A new study led by scientist Andrew Novak was published last November in the prestigious Journal of Medicinal Chemistry. Under the title Discovery and Optimization of Potent and Orally Available CTP Synthetase Inhibitors for Use in Treatment of Diseases Driven by Aberrant Immune Cell Proliferation, a new drug against malignant cells was found using methods such as High Throughput Screening (HTS) and Caco-2 permeability assay with CacoReady plates.
The challenge of nucleotide synthetase inhibitor drugs
The synthesis of nucleic acids, phospholipids and sialylated proteins by nucleotides is a key point in human cellular metabolism and can be achieved by recycling either anterior nucleic or de novo patwhway. However, a significant rate of this process has been shown to result in a malignant cell, specifically, this ratio has been found in the pyrimidine cytidine 5’triphosphate (CTP) synthesis.
Considering this relationship, the therapeutic approach in recent years had been based on finding drugs that inhibit de novo pyrimidine synthesis. However, previous compounds have been discarded due to their toxicity and low efficiency.
New approach to hit the target
This particular article aimed to find a drug target for CTPS1, one of the enzymes responsible for synthesizing CTP at the end of the metabolic pathway and which plays a critical role in the proliferation of lymphoid cells. The researchers also considered it appropriate for the treatment to be oral.
To do so, they did a high throughput screening where more than 240K molecules were tested. They also performed a permeability study of the selected drugs with our CacoReady plates and a selectivity assay using the mass spectrometer. Finally, they assessed the chosen compound in vivo.
Conclusions of the article

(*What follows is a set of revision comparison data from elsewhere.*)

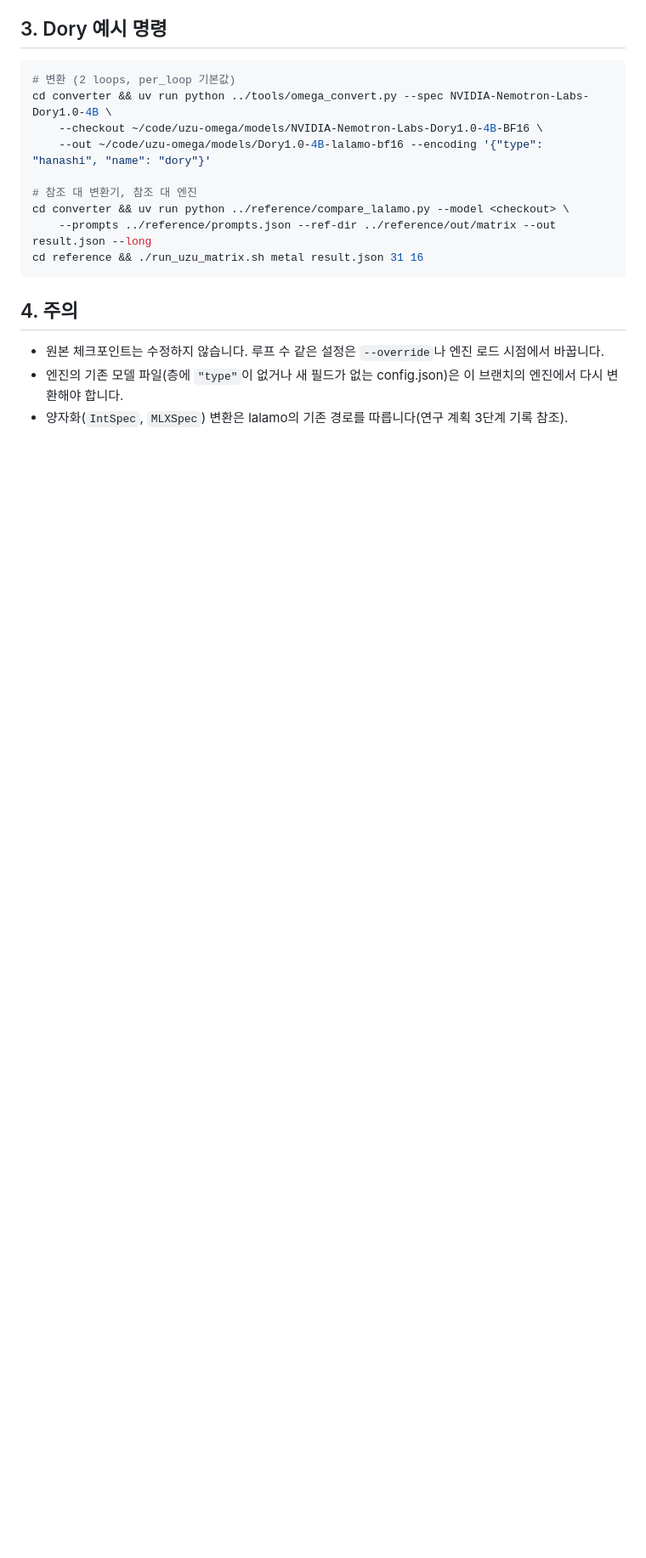
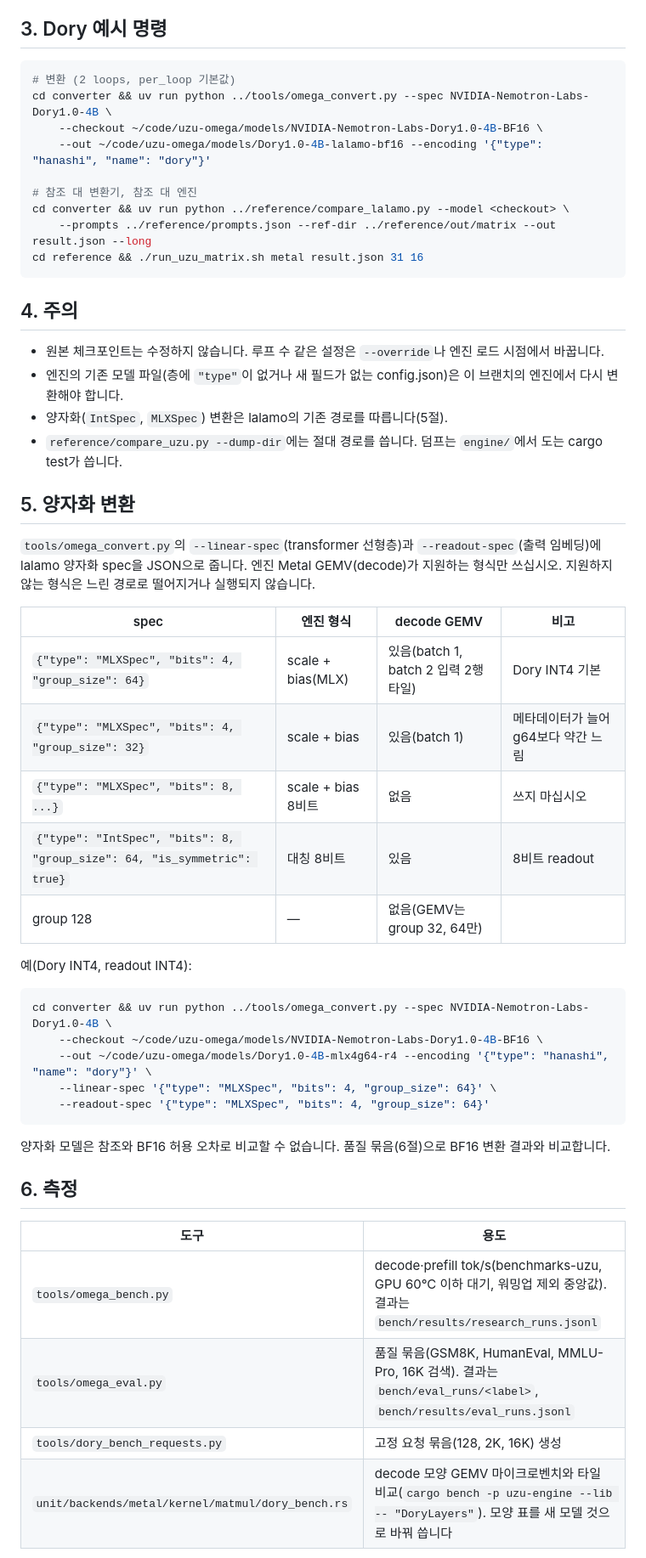
Before and after one commit to Topabaem05/Omegahee, a Markdown page: docs/converter_guide.md, the part around one of its changes. Shown at 85% size. GitHub-like rendering; blank space fills up the shorter version.

Commit message:
Extend the converter guide: quantized formats, measurement, loop wavefront
Co-Authored-By: Claude Opus 5.5 <noreply@anthropic.com>

````diff
--- a/docs/converter_guide.md
+++ b/docs/converter_guide.md
@@ -102,4 +102,41 @@ cd reference && ./run_uzu_matrix.sh metal result.json 31 16
 
 - 원본 체크포인트는 수정하지 않습니다. 루프 수 같은 설정은 `--override`나 엔진 로드 시점에서 바꿉니다.
 - 엔진의 기존 모델 파일(층에 `"type"`이 없거나 새 필드가 없는 config.json)은 이 브랜치의 엔진에서 다시 변환해야 합니다.
-- 양자화(`IntSpec`, `MLXSpec`) 변환은 lalamo의 기존 경로를 따릅니다(연구 계획 3단계 기록 참조).
+- 양자화(`IntSpec`, `MLXSpec`) 변환은 lalamo의 기존 경로를 따릅니다(5절).
+- `reference/compare_uzu.py --dump-dir`에는 절대 경로를 씁니다. 덤프는 `engine/`에서 도는 cargo test가 씁니다.
+
+## 5. 양자화 변환
+
+`tools/omega_convert.py`의 `--linear-spec`(transformer 선형층)과 `--readout-spec`(출력 임베딩)에 lalamo 양자화 spec을
+JSON으로 줍니다. 엔진 Metal GEMV(decode)가 지원하는 형식만 쓰십시오. 지원하지 않는 형식은 느린 경로로 떨어지거나
+실행되지 않습니다.
+
+| spec | 엔진 형식 | decode GEMV | 비고 |
+|---|---|---|---|
+| `{"type": "MLXSpec", "bits": 4, "group_size": 64}` | scale + bias(MLX) | 있음(batch 1, batch 2 입력 2행 타일) | Dory INT4 기본 |
+| `{"type": "MLXSpec", "bits": 4, "group_size": 32}` | scale + bias | 있음(batch 1) | 메타데이터가 늘어 g64보다 약간 느림 |
+| `{"type": "MLXSpec", "bits": 8, ...}` | scale + bias 8비트 | 없음 | 쓰지 마십시오 |
+| `{"type": "IntSpec", "bits": 8, "group_size": 64, "is_symmetric": true}` | 대칭 8비트 | 있음 | 8비트 readout |
+| group 128 | — | 없음(GEMV는 group 32, 64만) | |
+
+예(Dory INT4, readout INT4):
+
+```bash
+cd converter && uv run python ../tools/omega_convert.py --spec NVIDIA-Nemotron-Labs-Dory1.0-4B \
+    --checkout ~/code/uzu-omega/models/NVIDIA-Nemotron-Labs-Dory1.0-4B-BF16 \
+    --out ~/code/uzu-omega/models/Dory1.0-4B-mlx4g64-r4 --encoding '{"type": "hanashi", "name": "dory"}' \
+    --linear-spec '{"type": "MLXSpec", "bits": 4, "group_size": 64}' \
+    --readout-spec '{"type": "MLXSpec", "bits": 4, "group_size": 64}'
+```
+
+양자화 모델은 참조와 BF16 허용 오차로 비교할 수 없습니다. 품질 묶음(6절)으로 BF16 변환 결과와 비교합니다.
+
+## 6. 측정
+
+| 도구 | 용도 |
+|---|---|
+| `tools/omega_bench.py` | decode·prefill tok/s(benchmarks-uzu, GPU 60°C 이하 대기, 워밍업 제외 중앙값). 결과는 `bench/results/research_runs.jsonl` |
+| `tools/omega_eval.py` | 품질 묶음(GSM8K, HumanEval, MMLU-Pro, 16K 검색). 결과는 `bench/eval_runs/<label>`, `bench/results/eval_runs.jsonl` |
+| `tools/dory_bench_requests.py` | 고정 요청 묶음(128, 2K, 16K) 생성 |
+| `unit/backends/metal/kernel/matmul/dory_bench.rs` | decode 모양 GEMV 마이크로벤치와 타일 비교(`cargo bench -p uzu-engine --lib -- "DoryLayers"`). 모양 표를 새 모델 것으로 바꿔 씁니다 |
+
````
Also changed, not shown: other parts of docs/converter_guide.md (+21 -0 lines).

After all steps, the researchers identified a new series of acetamides as potent CTPS1 inhibitors, since the compound showed promising in vivo anti-inflammatory activity in a mouse model. A further series optimization is in progress.